The popular page, which was featured in a televized interview with Polish media outlet PolandIn, and known for sharing articles and photos about Polish history, culture, and politics, was not banned in the typical way but instead its creator, Willamowicz, was banned from using his personal account to administer the page.
“As of 13 May, I have been banned and cannot enable my original Facebook account to carry out my duties on this page. Except for commenting from a new account, I cannot post, remove spam, etc. nor even delete the Poland Forever page. All this despite my many appeals to Facebook about re-enabling my account,” Willamowicz wrote in a post on Facebook.
Willamowicz sometimes posted content that was positive to Poland’s conservative Law and Justice party (PiS), but most of his posts were non-political. Still, given Facebook’s frequent silencing of conservative content and pages, there is some concern that the banning of Willamowicz’s may have been an effort to silence his pro-PiS and patriotic content.

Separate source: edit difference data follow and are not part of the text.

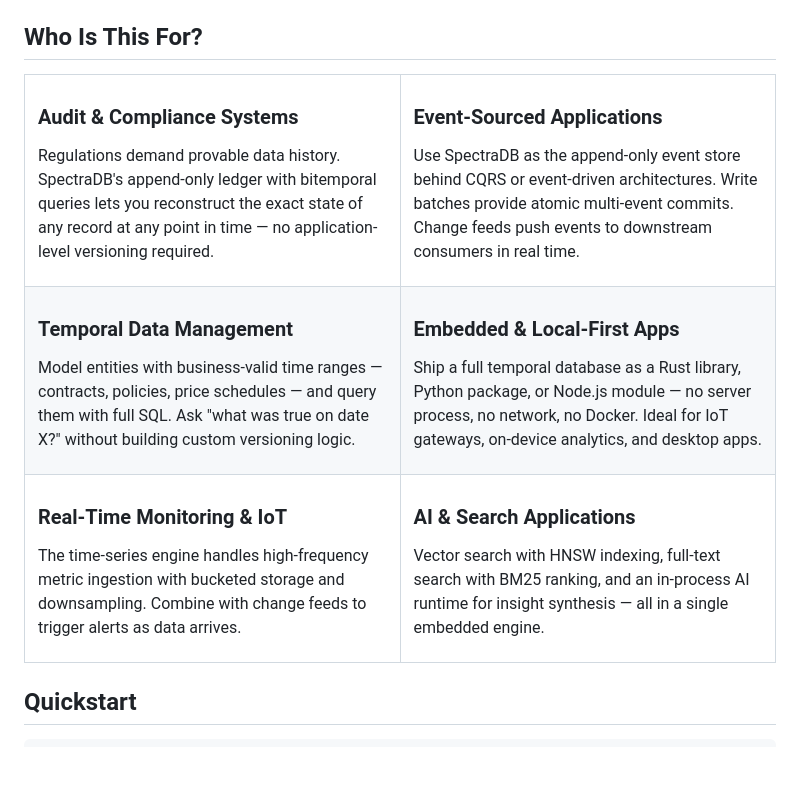
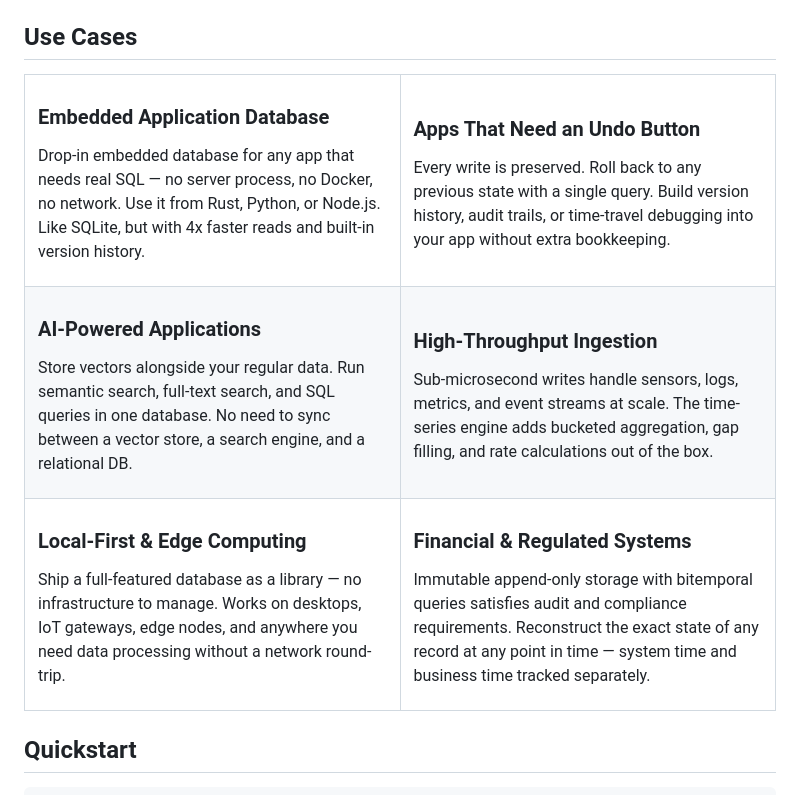
Before and after one commit to spectra-db/SpectraDB, a Markdown page: README.md, the part around the change. Drawn GitHub-style; blank space fills up the shorter version.

Commit message:
docs: rewrite use cases for a broader everyday-developer audience

```diff
--- a/README.md
+++ b/README.md
@@ -88,48 +88,48 @@ cargo bench --bench basic          # Microbenchmarks
 - **Optional io_uring** — `--features io-uring` for Linux async I/O.
 - **Optional SIMD** — `--features simd` for hardware-accelerated bloom probes and checksums.
 
-## Who Is This For?
+## Use Cases
 
 <table>
 <tr>
 <td width="50%" valign="top">
 
-### Audit & Compliance Systems
-Regulations demand provable data history. SpectraDB's append-only ledger with bitemporal queries lets you reconstruct the exact state of any record at any point in time — no application-level versioning required.
+### Embedded Application Database
+Drop-in embedded database for any app that needs real SQL — no server process, no Docker, no network. Use it from Rust, Python, or Node.js. Like SQLite, but with 4x faster reads and built-in version history.
 
 </td>
 <td width="50%" valign="top">
 
-### Event-Sourced Applications
-Use SpectraDB as the append-only event store behind CQRS or event-driven architectures. Write batches provide atomic multi-event commits. Change feeds push events to downstream consumers in real time.
+### Apps That Need an Undo Button
+Every write is preserved. Roll back to any previous state with a single query. Build version history, audit trails, or time-travel debugging into your app without extra bookkeeping.
 
 </td>
 </tr>
 <tr>
 <td width="50%" valign="top">
 
-### Temporal Data Management
-Model entities with business-valid time ranges — contracts, policies, price schedules — and query them with full SQL. Ask "what was true on date X?" without building custom versioning logic.
+### AI-Powered Applications
+Store vectors alongside your regular data. Run semantic search, full-text search, and SQL queries in one database. No need to sync between a vector store, a search engine, and a relational DB.
 
 </td>
 <td width="50%" valign="top">
 
-### Embedded & Local-First Apps
-Ship a full temporal database as a Rust library, Python package, or Node.js module — no server process, no network, no Docker. Ideal for IoT gateways, on-device analytics, and desktop apps.
+### High-Throughput Ingestion
+Sub-microsecond writes handle sensors, logs, metrics, and event streams at scale. The time-series engine adds bucketed aggregation, gap filling, and rate calculations out of the box.
 
 </td>
 </tr>
 <tr>
 <td width="50%" valign="top">
 
-### Real-Time Monitoring & IoT
-The time-series engine handles high-frequency metric ingestion with bucketed storage and downsampling. Combine with change feeds to trigger alerts as data arrives.
+### Local-First & Edge Computing
+Ship a full-featured database as a library — no infrastructure to manage. Works on desktops, IoT gateways, edge nodes, and anywhere you need data processing without a network round-trip.
 
 </td>
 <td width="50%" valign="top">
 
-### AI & Search Applications
-Vector search with HNSW indexing, full-text search with BM25 ranking, and an in-process AI runtime for insight synthesis — all in a single embedded engine.
+### Financial & Regulated Systems
+Immutable append-only storage with bitemporal queries satisfies audit and compliance requirements. Reconstruct the exact state of any record at any point in time — system time and business time tracked separately.
 
 </td>
 </tr>
```
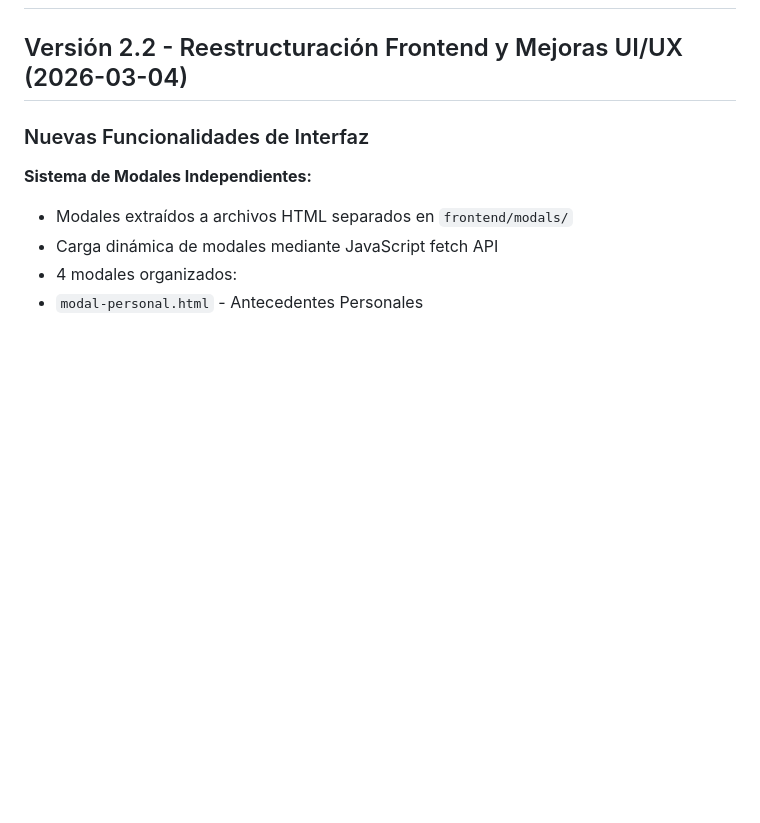
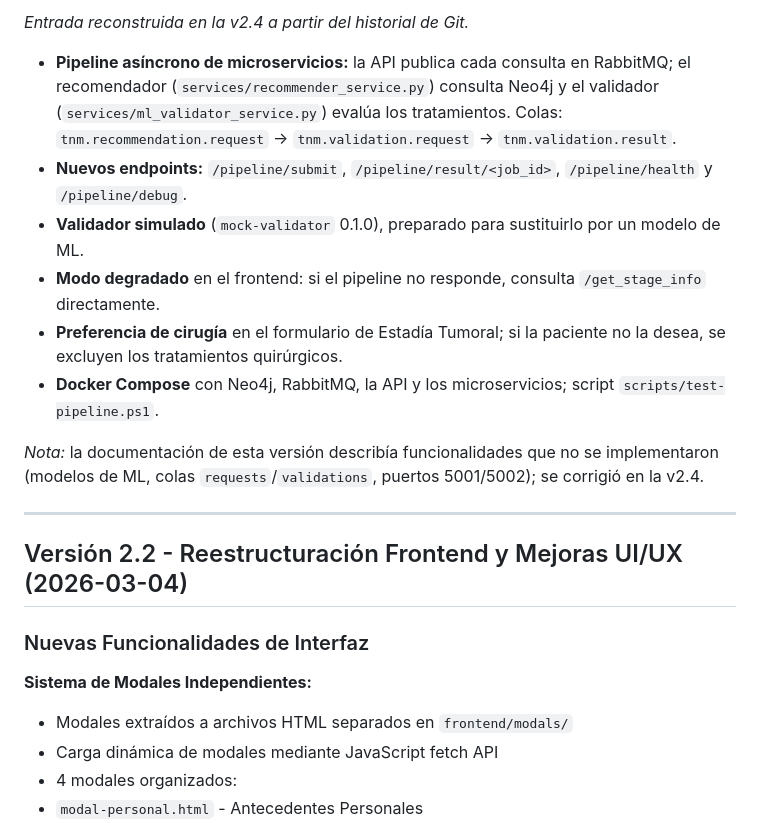
Before and after one commit to EduardoCN1/biomedicos, a Markdown page: CHANGELOG.md, the part around one of its changes. Rendered like a GitHub page; blank space fills up the shorter version.

```diff
--- a/CHANGELOG.md
+++ b/CHANGELOG.md
@@ -2,3 +47,15 @@
+*Entrada reconstruida en la v2.4 a partir del historial de Git.*
+
+- **Pipeline asíncrono de microservicios:** la API publica cada consulta en RabbitMQ; el recomendador (`services/recommender_service.py`) consulta Neo4j y el validador (`services/ml_validator_service.py`) evalúa los tratamientos. Colas: `tnm.recommendation.request` → `tnm.validation.request` → `tnm.validation.result`.
+- **Nuevos endpoints:** `/pipeline/submit`, `/pipeline/result/<job_id>`, `/pipeline/health` y `/pipeline/debug`.
+- **Validador simulado** (`mock-validator` 0.1.0), preparado para sustituirlo por un modelo de ML.
+- **Modo degradado** en el frontend: si el pipeline no responde, consulta `/get_stage_info` directamente.
+- **Preferencia de cirugía** en el formulario de Estadía Tumoral; si la paciente no la desea, se excluyen los tratamientos quirúrgicos.
+- **Docker Compose** con Neo4j, RabbitMQ, la API y los microservicios; script `scripts/test-pipeline.ps1`.
+
+*Nota:* la documentación de esta versión describía funcionalidades que no se implementaron (modelos de ML, colas `requests`/`validations`, puertos 5001/5002); se corrigió en la v2.4.
+
+---
 
 ## Versión 2.2 - Reestructuración Frontend y Mejoras UI/UX (2026-03-04)
 
```
Also changed, not shown: other parts of CHANGELOG.md (+65 -17 lines).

Willamowicz’s personal account was first locked on May 13., which was the only administrator account running Poland Forever. He not only lost his ability to run Poland Forever, but he also his thousands of contacts and friends.
The page was not banned by Facebook in the typical manner. Although users can still access it, the only administrator, Willamowicz, was locked out of his personal account. If fans visit the page, they are still able to see it, but most are probably unaware that the person responsible for running the page can no longer do so.
The Poland Forever page also had one editor account, which was assigned to an acquaintance of Willamowicz. Although the editor could still post content to the page, the person running the editor account was unable to post on a regular basis, effectively throttling the page. The editor also did not have the power to delete spam, moderate discussions or assign new users to administrate the Poland Forever page.
Willamowicz said that his banning appeared to result from an article he posted from a mainstream website, ThoughtCo., entitled “Causes of World War II“, which featured a photograph of Adolf Hitler. Facebook has a ban on content that glorifies Nazis, but despite the article featuring a lead photograph of Adolf Hitler, the article itself was anti-Nazi. Despite multiple appeals to Facebook from Willamowicz and explanation that he was posting an anti-Nazi article, the company has not reinstated his account for nearly half a year.
Willamowicz, who was born in Poland but left the country for Canada as a young man due to the stifling communist system in the country, founded the Poland Forever page in 2015. After five years of effort, he decided he no longer wanted to struggle against Facebook, writing in a post under a new account he registered:
“Thank you so much, friends, for sharing with me Polish civilization, customs, and history… I appreciate it and am very happy that thousands worldwide have learned a bit more about Poland, which especially in the last few years, is approaching the living standards of Western Europe and making astonishing progress to a promising future. After more than five years of dedicated work on this page, it’s just too frustrating for me, an 83-year-old, to watch its deliberate breakdown. Unfortunately, I am left with no choice but to bid you this final farewell.”
Facebook was requested to comment on the banning of Willamowicz’s account, but after two weeks, the California Big Tech company has still not responded to questions from Remix News.
Despite multiple requests, Willamowicz refused to provide a public statement about the banning of his account to Remix News, saying he said he all he wanted to say in his farewell Facebook post on the subject.